-- Task item --
Everything in the records must be copied exactly, apart from the pictures.

-- Available data --
################
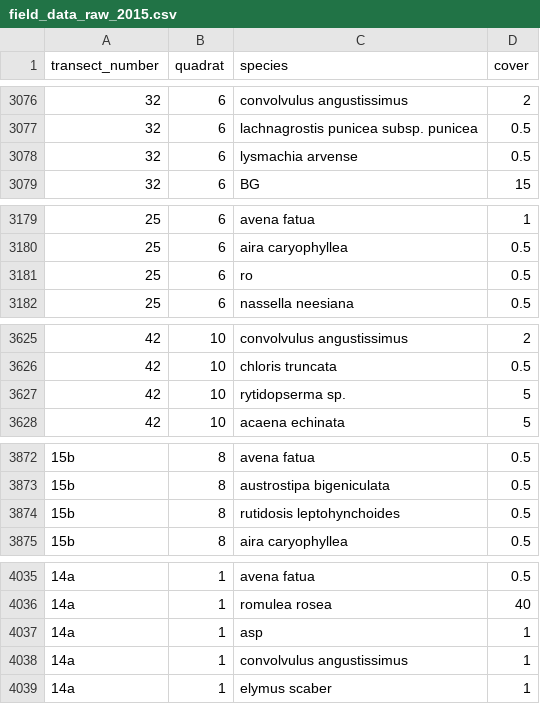
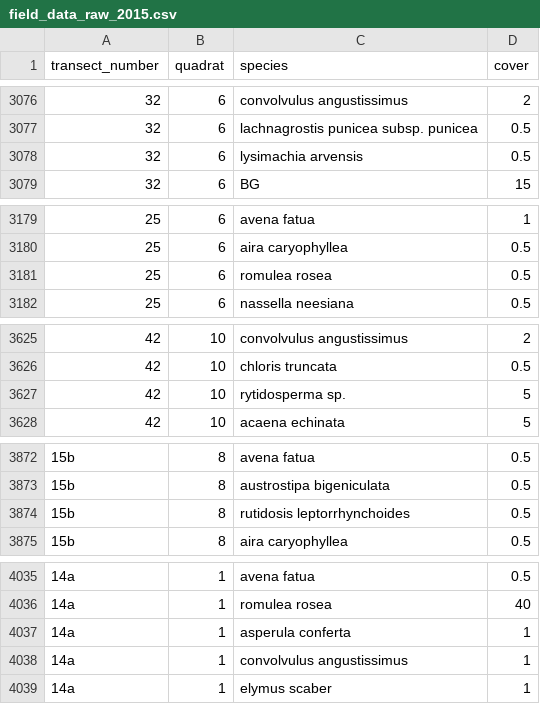
Before and after one commit to egouldo/GrasslandAllocatr, a CSV file: data-raw/field_data_raw_2015.csv, drawn as a sheet; only a part is shown, gaps mark what is left out; the diff covers the shown part only.

Commit message:
fix species name typos
Signed-off-by: egouldo <elisebgould@gmail.com>

```diff
--- a/data-raw/field_data_raw_2015.csv
+++ b/data-raw/field_data_raw_2015.csv
@@ -3077,3 +3077,3 @@ transect_number,quadrat,species,cover
 32,6,lachnagrostis punicea subsp. punicea,0.5
-32,6,lysmachia arvense,0.5
+32,6,lysimachia arvensis,0.5
 32,6,BG,15
@@ -3180,3 +3180,3 @@ transect_number,quadrat,species,cover
 25,6,aira caryophyllea,0.5
-25,6,ro,0.5
+25,6,romulea rosea,0.5
 25,6,nassella neesiana,0.5
@@ -3626,3 +3626,3 @@ transect_number,quadrat,species,cover
 42,10,chloris truncata,0.5
-42,10,rytidopserma sp.,5
+42,10,rytidosperma sp.,5
 42,10,acaena echinata,5
@@ -3873,3 +3873,3 @@ transect_number,quadrat,species,cover
 15b,8,austrostipa bigeniculata,0.5
-15b,8,rutidosis leptohynchoides,0.5
+15b,8,rutidosis leptorrhynchoides,0.5
 15b,8,aira caryophyllea,0.5
@@ -4036,3 +4036,3 @@ transect_number,quadrat,species,cover
 14a,1,romulea rosea,40
-14a,1,asp,1
+14a,1,asperula conferta,1
 14a,1,convolvulus angustissimus,1
```
Also changed, not shown: 11 edited cells elsewhere in this file.
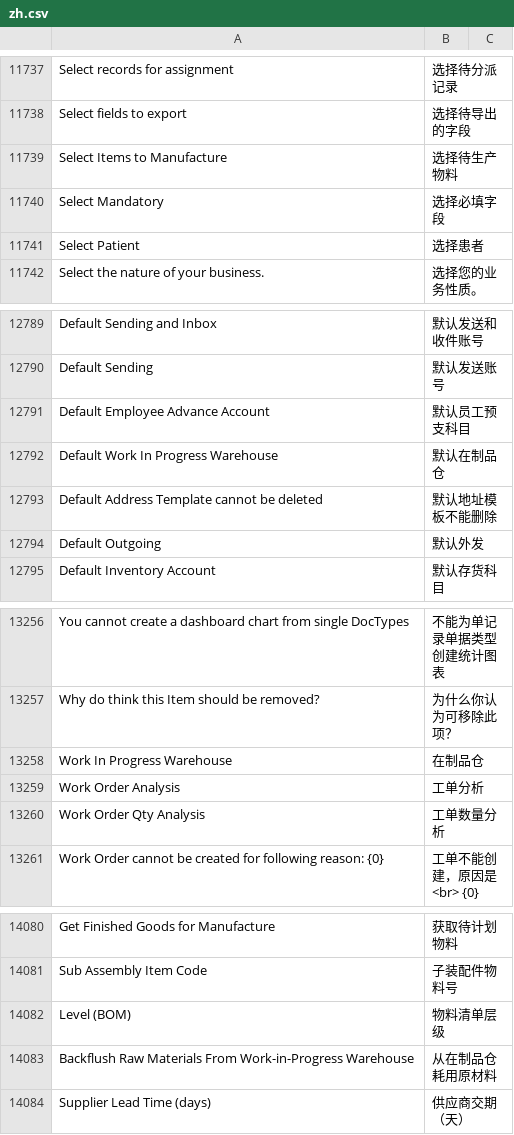
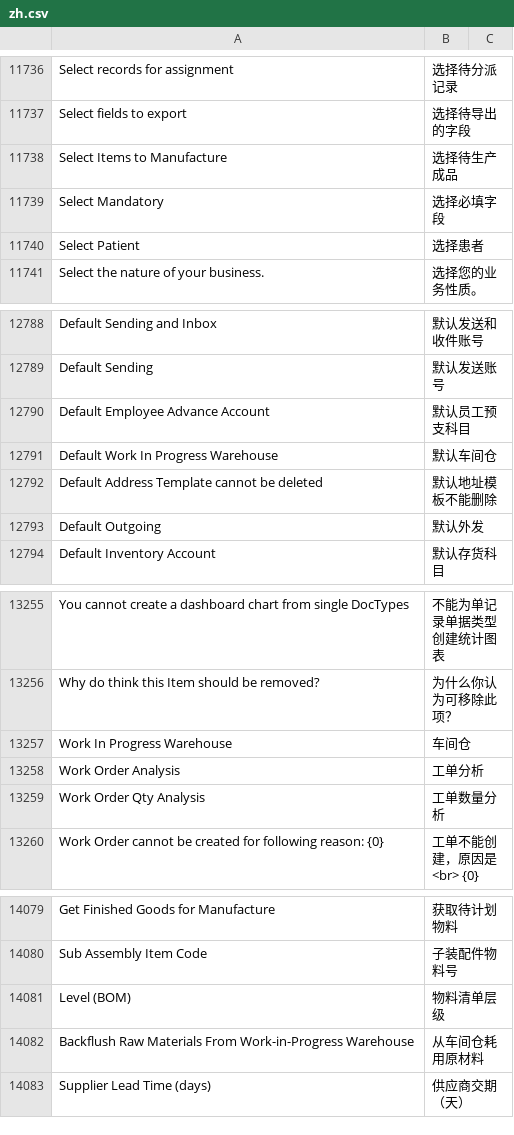
Before and after one commit to z1coyan/erpnext_chinese, a CSV file: erpnext_chinese/translations/zh.csv, drawn as a sheet; only a part is shown, gaps mark what is left out; the diff covers the shown part only.

Commit message:
在制品仓->车间仓

```diff
--- a/erpnext_chinese/translations/zh.csv
+++ b/erpnext_chinese/translations/zh.csv
@@ -11763,3 +11762,3 @@ Select records for assignment,选择待分派记录
 Select fields to export,选择待导出的字段
-Select Items to Manufacture,选择待生产物料
+Select Items to Manufacture,选择待生产成品
 Select Mandatory,选择必填字段
@@ -12816,3 +12815,3 @@ Default Sending,默认发送账号
 Default Employee Advance Account,默认员工预支科目
-Default Work In Progress Warehouse,默认在制品仓
+Default Work In Progress Warehouse,默认车间仓
 Default Address Template cannot be deleted,默认地址模板不能删除
@@ -13544,3 +13543,3 @@ You cannot create a dashboard chart from single DocTypes,不能为单记录单
 Why do think this Item should be removed?,为什么你认为可移除此项？
-Work In Progress Warehouse,在制品仓
+Work In Progress Warehouse,车间仓
 Work Order Analysis,工单分析
@@ -14576,3 +14575,3 @@ Sub Assembly Item Code,子装配件物料号
 Level (BOM),物料清单层级
-Backflush Raw Materials From Work-in-Progress Warehouse,从在制品仓耗用原材料,
+Backflush Raw Materials From Work-in-Progress Warehouse,从车间仓耗用原材料,
 Supplier Lead Time (days),供应商交期（天）,
```
Also changed, not shown: 4 added rows, 1 removed row and 12 edited cells elsewhere in this file.
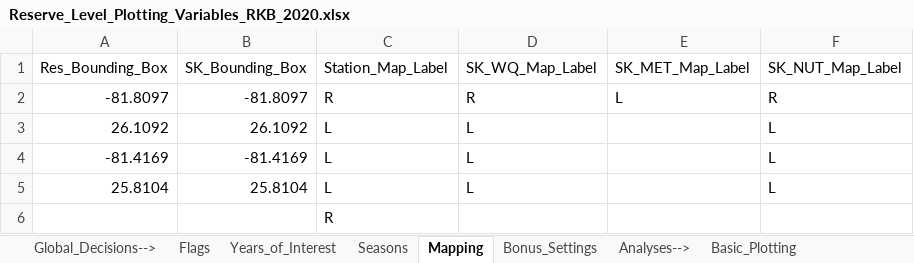
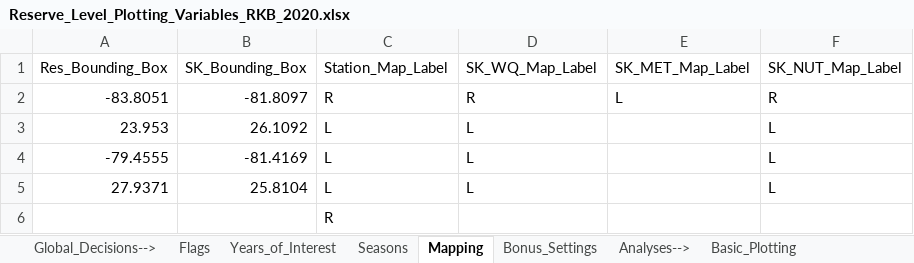
Before and after one commit to NOAA-OCM/SWMP_Status_Reports, an Excel workbook: CDMO_Automation/00_Annual_Update/Updated_reserve_var_sheets/Reserve_Level_Plotting_Variables_RKB_2020.xlsx, sheet Mapping, drawn as a sheet; values as stored, in another font and other column widths than the file's, no borders; the diff names each change by its address in the sheet, - before the commit and + after, or states it on an @@ line.

```diff
--- a/CDMO_Automation/00_Annual_Update/Updated_reserve_var_sheets/Reserve_Level_Plotting_Variables_RKB_2020.xlsx (sheet Mapping)
+++ b/CDMO_Automation/00_Annual_Update/Updated_reserve_var_sheets/Reserve_Level_Plotting_Variables_RKB_2020.xlsx (sheet Mapping)
-A2 (Res_Bounding_Box): -81.8097
+A2 (Res_Bounding_Box): -83.8051
-A3 (Res_Bounding_Box): 26.1092
+A3 (Res_Bounding_Box): 23.953
-A4 (Res_Bounding_Box): -81.4169
+A4 (Res_Bounding_Box): -79.4555
-A5 (Res_Bounding_Box): 25.8104
+A5 (Res_Bounding_Box): 27.9371
```
Also changed, not shown: CDMO_Automation/00_Annual_Update/Updated_reserve_var_sheets/Reserve_Level_Plotting_Variables_ACE_2020.xlsx, CDMO_Automation/00_Annual_Update/Updated_reserve_var_sheets/Reserve_Level_Plotting_Variables_APA_2020.xlsx, 32 other files.
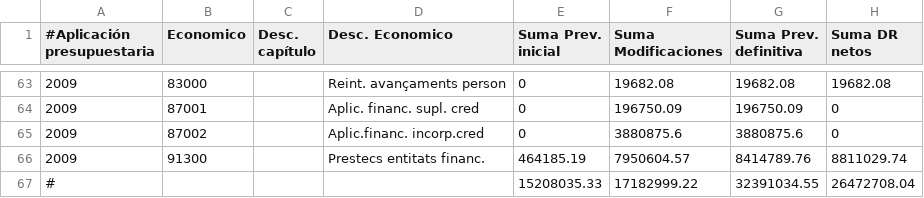
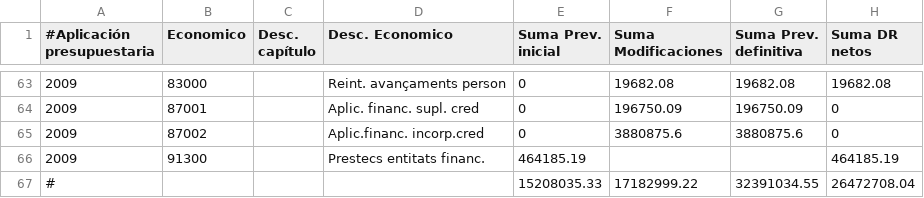
Before and after one commit to civio/presupuesto-silla, a CSV file: data/ca/municipio/2009/ejecucion_ingresos.csv, drawn as a sheet; only a part is shown, gaps mark what is left out.

```diff
--- a/data/ca/municipio/2009/ejecucion_ingresos.csv
+++ b/data/ca/municipio/2009/ejecucion_ingresos.csv
@@ -65,3 +65,3 @@
 2009,87002,,Aplic.financ. incorp.cred,0,3880875.6,3880875.6,0
-2009,91300,,Prestecs entitats financ.,464185.19,7950604.57,8414789.76,8811029.74
+2009,91300,,Prestecs entitats financ.,464185.19,,,464185.19
 #,,,,15208035.33,17182999.22,32391034.55,26472708.04
```
Also changed, not shown: data/ca/municipio/2009/ejecucion_gastos.csv, data/ca/municipio/2009/gastos.csv, 5 other files.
################
-- Output below --
Before and after one commit to egouldo/GrasslandAllocatr, a CSV file: data-raw/field_data_raw_2015.csv, drawn as a sheet; only a part is shown, gaps mark what is left out; the diff covers the shown part only.

Commit message:
fix species name typos
Signed-off-by: egouldo <elisebgould@gmail.com>

```diff
--- a/data-raw/field_data_raw_2015.csv
+++ b/data-raw/field_data_raw_2015.csv
@@ -3077,3 +3077,3 @@ transect_number,quadrat,species,cover
 32,6,lachnagrostis punicea subsp. punicea,0.5
-32,6,lysmachia arvense,0.5
+32,6,lysimachia arvensis,0.5
 32,6,BG,15
@@ -3180,3 +3180,3 @@ transect_number,quadrat,species,cover
 25,6,aira caryophyllea,0.5
-25,6,ro,0.5
+25,6,romulea rosea,0.5
 25,6,nassella neesiana,0.5
@@ -3626,3 +3626,3 @@ transect_number,quadrat,species,cover
 42,10,chloris truncata,0.5
-42,10,rytidopserma sp.,5
+42,10,rytidosperma sp.,5
 42,10,acaena echinata,5
@@ -3873,3 +3873,3 @@ transect_number,quadrat,species,cover
 15b,8,austrostipa bigeniculata,0.5
-15b,8,rutidosis leptohynchoides,0.5
+15b,8,rutidosis leptorrhynchoides,0.5
 15b,8,aira caryophyllea,0.5
@@ -4036,3 +4036,3 @@ transect_number,quadrat,species,cover
 14a,1,romulea rosea,40
-14a,1,asp,1
+14a,1,asperula conferta,1
 14a,1,convolvulus angustissimus,1
```
Also changed, not shown: 11 edited cells elsewhere in this file.
Before and after one commit to z1coyan/erpnext_chinese, a CSV file: erpnext_chinese/translations/zh.csv, drawn as a sheet; only a part is shown, gaps mark what is left out; the diff covers the shown part only.

Commit message:
在制品仓->车间仓

```diff
--- a/erpnext_chinese/translations/zh.csv
+++ b/erpnext_chinese/translations/zh.csv
@@ -11763,3 +11762,3 @@ Select records for assignment,选择待分派记录
 Select fields to export,选择待导出的字段
-Select Items to Manufacture,选择待生产物料
+Select Items to Manufacture,选择待生产成品
 Select Mandatory,选择必填字段
@@ -12816,3 +12815,3 @@ Default Sending,默认发送账号
 Default Employee Advance Account,默认员工预支科目
-Default Work In Progress Warehouse,默认在制品仓
+Default Work In Progress Warehouse,默认车间仓
 Default Address Template cannot be deleted,默认地址模板不能删除
@@ -13544,3 +13543,3 @@ You cannot create a dashboard chart from single DocTypes,不能为单记录单
 Why do think this Item should be removed?,为什么你认为可移除此项？
-Work In Progress Warehouse,在制品仓
+Work In Progress Warehouse,车间仓
 Work Order Analysis,工单分析
@@ -14576,3 +14575,3 @@ Sub Assembly Item Code,子装配件物料号
 Level (BOM),物料清单层级
-Backflush Raw Materials From Work-in-Progress Warehouse,从在制品仓耗用原材料,
+Backflush Raw Materials From Work-in-Progress Warehouse,从车间仓耗用原材料,
 Supplier Lead Time (days),供应商交期（天）,
```
Also changed, not shown: 4 added rows, 1 removed row and 12 edited cells elsewhere in this file.
Before and after one commit to NOAA-OCM/SWMP_Status_Reports, an Excel workbook: CDMO_Automation/00_Annual_Update/Updated_reserve_var_sheets/Reserve_Level_Plotting_Variables_RKB_2020.xlsx, sheet Mapping, drawn as a sheet; values as stored, in another font and other column widths than the file's, no borders; the diff names each change by its address in the sheet, - before the commit and + after, or states it on an @@ line.

```diff
--- a/CDMO_Automation/00_Annual_Update/Updated_reserve_var_sheets/Reserve_Level_Plotting_Variables_RKB_2020.xlsx (sheet Mapping)
+++ b/CDMO_Automation/00_Annual_Update/Updated_reserve_var_sheets/Reserve_Level_Plotting_Variables_RKB_2020.xlsx (sheet Mapping)
-A2 (Res_Bounding_Box): -81.8097
+A2 (Res_Bounding_Box): -83.8051
-A3 (Res_Bounding_Box): 26.1092
+A3 (Res_Bounding_Box): 23.953
-A4 (Res_Bounding_Box): -81.4169
+A4 (Res_Bounding_Box): -79.4555
-A5 (Res_Bounding_Box): 25.8104
+A5 (Res_Bounding_Box): 27.9371
```
Also changed, not shown: CDMO_Automation/00_Annual_Update/Updated_reserve_var_sheets/Reserve_Level_Plotting_Variables_ACE_2020.xlsx, CDMO_Automation/00_Annual_Update/Updated_reserve_var_sheets/Reserve_Level_Plotting_Variables_APA_2020.xlsx, 32 other files.
Before and after one commit to civio/presupuesto-silla, a CSV file: data/ca/municipio/2009/ejecucion_ingresos.csv, drawn as a sheet; only a part is shown, gaps mark what is left out.

```diff
--- a/data/ca/municipio/2009/ejecucion_ingresos.csv
+++ b/data/ca/municipio/2009/ejecucion_ingresos.csv
@@ -65,3 +65,3 @@
 2009,87002,,Aplic.financ. incorp.cred,0,3880875.6,3880875.6,0
-2009,91300,,Prestecs entitats financ.,464185.19,7950604.57,8414789.76,8811029.74
+2009,91300,,Prestecs entitats financ.,464185.19,,,464185.19
 #,,,,15208035.33,17182999.22,32391034.55,26472708.04
```
Also changed, not shown: data/ca/municipio/2009/ejecucion_gastos.csv, data/ca/municipio/2009/gastos.csv, 5 other files.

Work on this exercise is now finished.